→ EXERCISE GOAL
Search the entries for the word "form" and copy each line that has it.

→ SOURCE MATERIAL
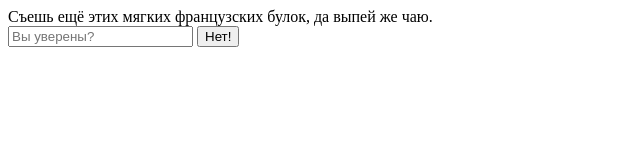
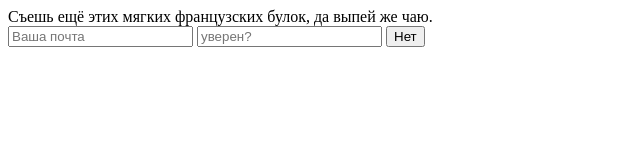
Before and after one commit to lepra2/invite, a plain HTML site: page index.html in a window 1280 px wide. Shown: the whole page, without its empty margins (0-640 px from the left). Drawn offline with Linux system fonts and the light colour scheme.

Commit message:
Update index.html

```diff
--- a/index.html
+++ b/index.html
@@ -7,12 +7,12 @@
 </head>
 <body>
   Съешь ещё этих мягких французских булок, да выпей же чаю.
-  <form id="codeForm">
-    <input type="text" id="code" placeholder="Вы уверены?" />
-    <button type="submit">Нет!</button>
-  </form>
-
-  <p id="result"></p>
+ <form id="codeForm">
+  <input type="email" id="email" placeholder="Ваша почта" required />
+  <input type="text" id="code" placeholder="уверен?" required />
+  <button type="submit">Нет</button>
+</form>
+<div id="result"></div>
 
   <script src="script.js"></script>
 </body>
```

→ EXERCISE OUTPUT
-  <form id="codeForm">
-  </form>
+ <form id="codeForm">
+</form>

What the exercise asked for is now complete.